### TRY IT
Whenever the word "useState" appears in a line of the listing, copy that line.

::::

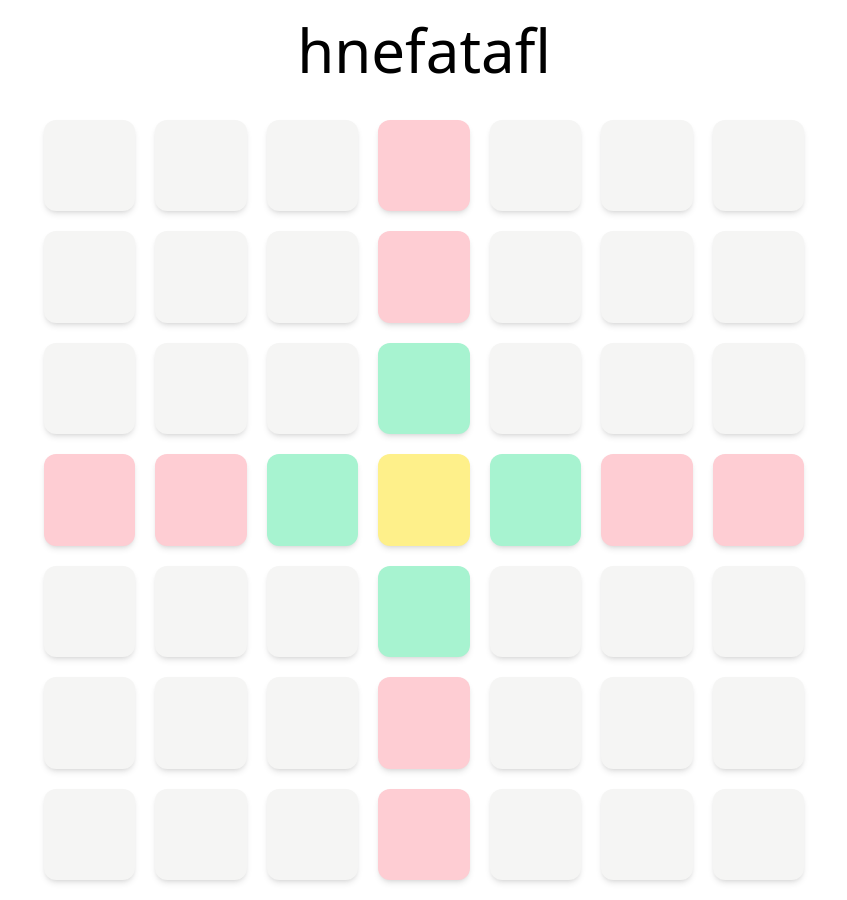
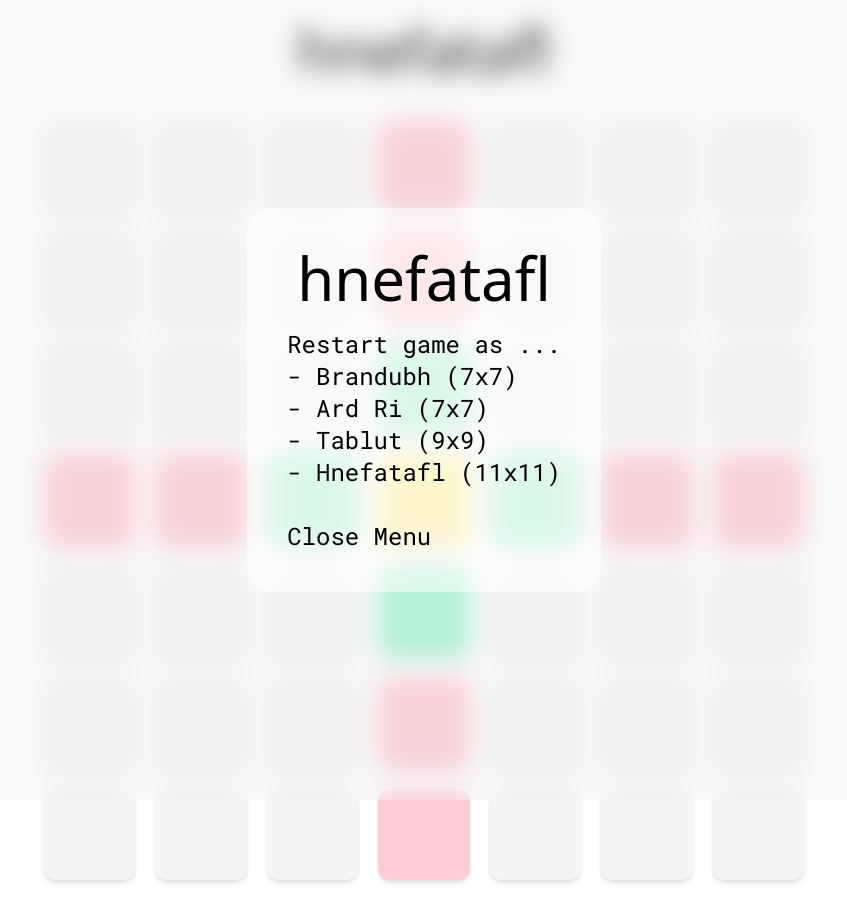
Before and after one commit to juliendy/hnefatafl, a Next.js app: page / in a window 1280 px wide. Shown: the whole page, without its empty margins (216-1063 px from the left). Built offline with nearby package versions, Linux system fonts and the light colour scheme; a web font is replaced by a local one.

Commit message:
add: close menu toggle + more resp. font sizing

```diff
--- a/components/game.tsx
+++ b/components/game.tsx
@@ -14,7 +14,7 @@ export default function Game(props: { setBgColor: Function }) {
     const [validPathInSelection, setValidPathInSelection] = useState(false);
     const [whichTeamIsOn, setWhichTeamIsOn] = useState(2);
     const [winnerTeam, setWinnerTeam] = useState<number | null>(null);
-    const [showMenu, setShowMenu] = useState(false)
+    const [showMenu, setShowMenu] = useState(true)
 
     const myteam = [1, 2];
 
--- a/components/menu.tsx
+++ b/components/menu.tsx
@@ -27,7 +27,7 @@ export default function Menu(props: {
                 <div className="bg-white p-10 rounded-3xl bg-opacity-50">
                     <div className="text-6xl text-center pb-5">hnefatafl</div>
                     <div
-                        className="text-3xl text-left"
+                        className="text-lg lg:text-2xl xl:text-2xl 2xl:text-2xl text-left"
                         style={{ fontFamily: "Roboto Mono" }}
                     >
                         Restart game as ...
@@ -47,6 +47,11 @@ export default function Menu(props: {
                         <a href="#" onClick={() => newGame(hnefatafl)}>
                             - Hnefatafl (11x11)
                         </a>
+                        <br />
+                        <br />
+                        <a href="#" onClick={() => props.setShowMenu(false)}>
+                            Close Menu
+                        </a>
                     </div>
                 </div>
             </div>
```
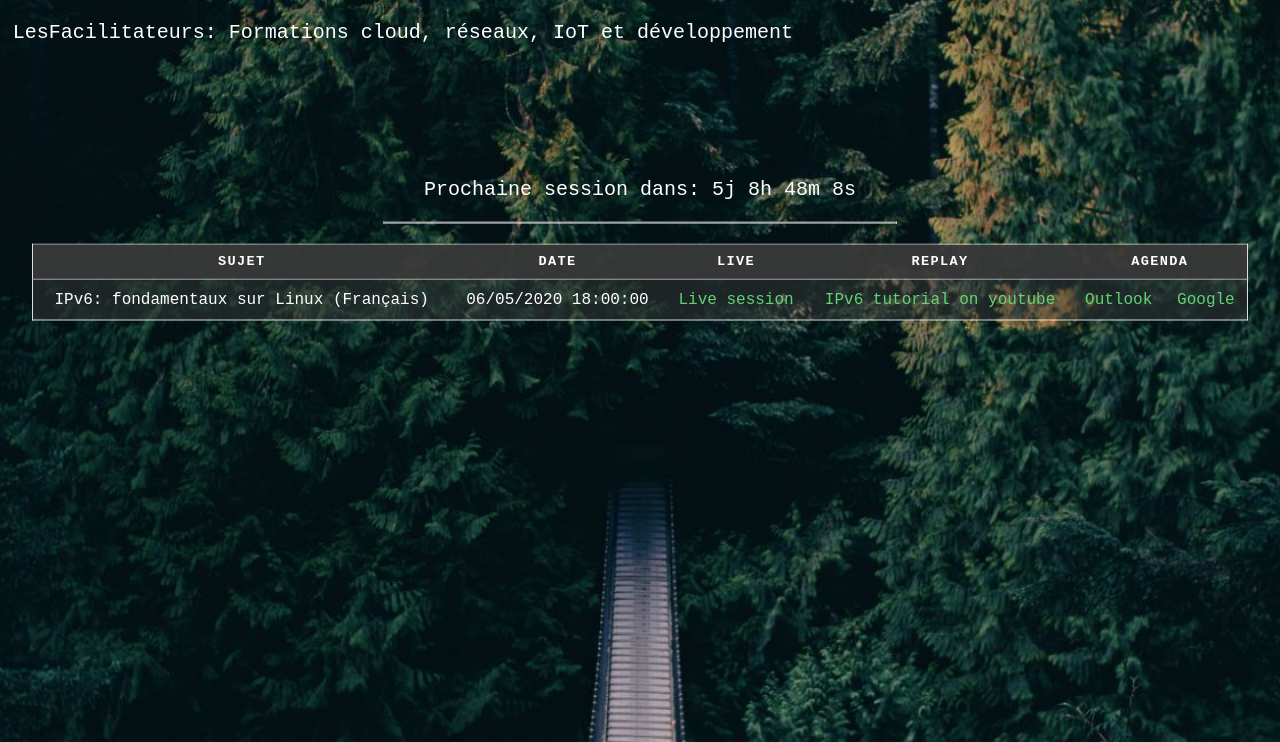
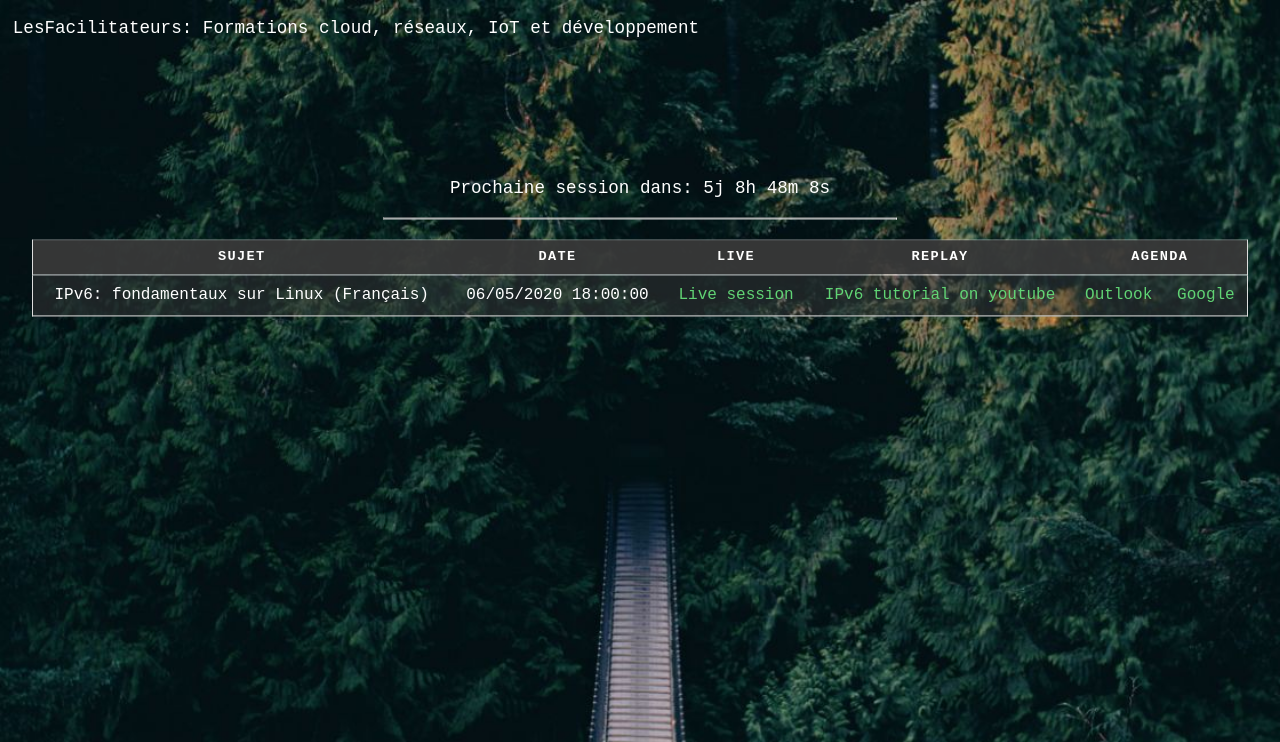
Before and after one commit to LesFacilitateurs/lesfacilitateurs.github.io, a plain HTML site: page index.html in a window 1280 px wide. Shown: the top 742 px of the page. Drawn offline with Linux system fonts and the light colour scheme; a script that the page names is missing.

Commit message:
smaller text

```diff
--- a/css/main.css
+++ b/css/main.css
@@ -18,7 +18,7 @@ body, html {
 
 h1 { font-size: 5.9vw; }
 h2 { font-size: 3.0vh; }
-p { font-size: 2.5vh; }
+p { font-size: 2.2vh; }
 
 .topleft {
     position: absolute;
```
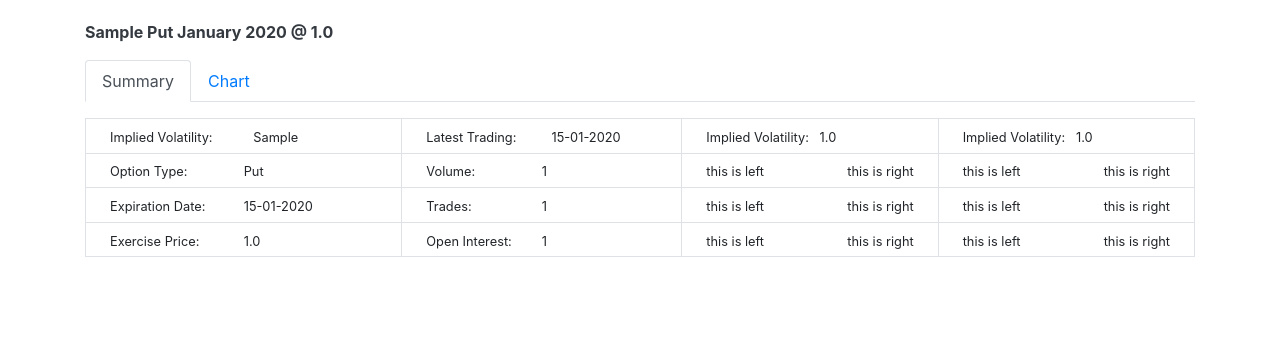
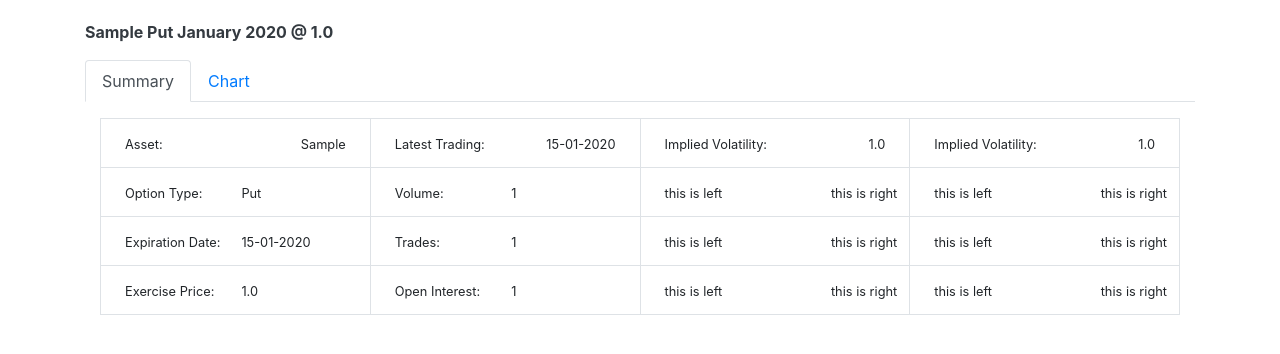
Before and after one commit to bishopston/scalper, a Django app: a page that uses option_pricing/templates/option_pricing/option_screener.html in a window 1280 px wide. Shown: the part 56-410 px from the top of the page. Run offline with Django 3.2, Linux system fonts and the light colour scheme; tables that the repository leaves empty hold one stand-in row (values such as "Sample post"); some libraries are stand-ins or nearby versions.

Commit message:
23112020_b

```diff
--- a/option_pricing/templates/option_pricing/option_screener.html
+++ b/option_pricing/templates/option_pricing/option_screener.html
@@ -31,73 +31,74 @@
             </ul>
 
             <div class="my-3 tab-content">
+                <div class="container bg-white text-dark">
                     <div role="tabpanel" class="tab-pane active" id="summary">
-                    <table class="table table-bordered table-sm">
+                        <table class="table table-bordered">
                             <thead>
                                 <tr>
-                              <th class="hidethis" scope="col">#</th>
-                              <th class="hidethis" scope="col">#</th>
-                              <th class="hidethis" scope="col">#</th>
-                              <th class="hidethis" scope="col">#</th>
+                                <th class="hidethis w-25" scope="col">#</th>
+                                <th class="hidethis w-25" scope="col">#</th>
+                                <th class="hidethis w-25" scope="col">#</th>
+                                <th class="hidethis w-25" scope="col">#</th>
                                 </tr>
                             </thead>
                             <tbody>
                                 <tr>
-                                <td class="pl-4">
-                                    <div style="float:left;width:50%;"><small>Implied Volatility:</small></div>
-                                    <div style="float:right;width:50%;text-align: left;"><small>{{asset}}</small></div>
+                                    <td class="px-4 w-25">
+                                        <div style="float:left;text-align: left;"><small>Asset:</small></div>
+                                        <div style="float:right;text-align: left;"><small>{{asset}}</small></div>
                                     </td>
-                                <td class="pl-4">
-                                    <div style="float:left;width:50%;"><small>Latest Trading:</small></div>
-                                    <div style="float:right;width:50%;text-align: left;"><small>{{latest_trad_date}}</small></div>
+                                    <td class="px-4 w-25">
+                                        <div style="float:left;text-align: left;"><small>Latest Trading:</small></div>
+                                        <div style="float:right;text-align: left;"><small>{{latest_trad_date}}</small></div>
                                     </td>
-                                <td class="pl-4">
-                                    <div style="float:left;width:50%;"><small>Implied Volatility:</small></div>
-                                    <div style="float:right;width:50%;text-align: left;"><small>{{imp_vol}}</small></div>
+                                    <td class="px-4 w-25">
+                                        <div style="float:left;text-align: left;"><small>Implied Volatility:</small></div>
+                                        <div style="float:right;text-align: left;"><small>{{imp_vol}}</small></div>
                                     </td>
-                                <td class="pl-4">
-                                    <div style="float:left;width:50%;"><small>Implied Volatility:</small></div>
-                                    <div style="float:right;width:50%;text-align: left;"><small>{{imp_vol}}</small></div>
+                                    <td class="px-4 w-25">
+                                        <div style="float:left;text-align: left;"><small>Implied Volatility:</small></div>
+                                        <div style="float:right;text-align: left;"><small>{{imp_vol}}</small></div>
                                     </td>
                                 </tr>
                                 <tr>
-                                <td class="px-4">
-                                    <div style="float:left;width:50%;"><small>Option Type:</small></div>
+                                    <td class="pl-4">
+                                        <div style="float:left;width:50%;text-align: left;"><small>Option Type:</small></div>
                                         <div style="float:right;width:50%;text-align: left;"><small>{{optiontype}}</small></div>
                                     </td>
-                                <td class="px-4">
+                                    <td class="pl-4">
                                         <div style="float:left;width:50%;"><small>Volume:</small></div>
                                         <div style="float:right;width:50%;text-align: left;"><small>{{volume}}</small></div>
                                     </td>
-                                <td class="px-4">
+                                    <td class="pl-4">
                                         <div style="float:left;width:50%;"><small>this is left</small></div>
                                         <div style="float:right;width:50%;text-align: right;"><small>this is right</small></div>
                                     </td>
-                                <td class="px-4">
+                                    <td class="pl-4">
                                         <div style="float:left;width:50%;"><small>this is left</small></div>
                                         <div style="float:right;width:50%;text-align: right;"><small>this is right</small></div>
                                     </td>
                                 </tr>
                                 <tr>
-                                <td class="px-4">
-                                    <div style="float:left;width:50%;"><small>Expiration Date:</small></div>
+                                    <td class="pl-4">
+                                        <div style="float:left;width:50%;text-align: left;"><small>Expiration Date:</small></div>
                                         <div style="float:right;width:50%;text-align: left;"><small>{{expdate}}</small></div>
                                     </td>
-                                <td class="px-4">
+                                    <td class="pl-4">
                                         <div style="float:left;width:50%;"><small>Trades:</small></div>
                                         <div style="float:right;width:50%;text-align: left;"><small>{{trades}}</small></div>
                                     </td>
-                                <td class="px-4">
+                                    <td class="pl-4">
                                         <div style="float:left;width:50%;"><small>this is left</small></div>
                                         <div style="float:right;width:50%;text-align: right;"><small>this is right</small></div>
                                     </td>
-                                <td class="px-4">
+                                    <td class="pl-4">
                                         <div style="float:left;width:50%;"><small>this is left</small></div>
                                         <div style="float:right;width:50%;text-align: right;"><small>this is right</small></div>
                                     </td>
                                 </tr>
                                 <tr>
-                                <td class="px-4">
+                                    <td class="pl-4">
                                         <div style="float:left;width:50%;"><small>Exercise Price:</small></div>
                                         <div style="float:right;width:50%;text-align: left;"><small>
                                             {% if asset == 'FTSE' %}
@@ -107,21 +108,22 @@
                                             {% endif %}
                                         </small></div>
                                     </td>
-                                <td class="px-4">
+                                    <td class="pl-4">
                                         <div style="float:left;width:50%;"><small>Open Interest:</small></div>
                                         <div style="float:right;width:50%;text-align: left;"><small>{{open_interest}}</small></div>
                                     </td>
-                                <td class="px-4">
+                                    <td class="pl-4">
                                         <div style="float:left;width:50%;"><small>this is left</small></div>
                                         <div style="float:right;width:50%;text-align: right;"><small>this is right</small></div>
                                     </td>
-                                <td class="px-4">
+                                    <td class="pl-4">
                                         <div style="float:left;width:50%;"><small>this is left</small></div>
                                         <div style="float:right;width:50%;text-align: right;"><small>this is right</small></div>
                                     </td>
                                 </tr>
                             </tbody>
                         </table>
+                    </div>
                 </div>
                 <div role="tabpanel" class="tab-pane" id="chart">
                     <div class="container bg-white text-dark">
```
Lines whose indentation alone changed are shown as unchanged.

::::

### SOLUTION
     const [validPathInSelection, setValidPathInSelection] = useState(false);
     const [whichTeamIsOn, setWhichTeamIsOn] = useState(2);
     const [winnerTeam, setWinnerTeam] = useState<number | null>(null);
-    const [showMenu, setShowMenu] = useState(false)
+    const [showMenu, setShowMenu] = useState(true)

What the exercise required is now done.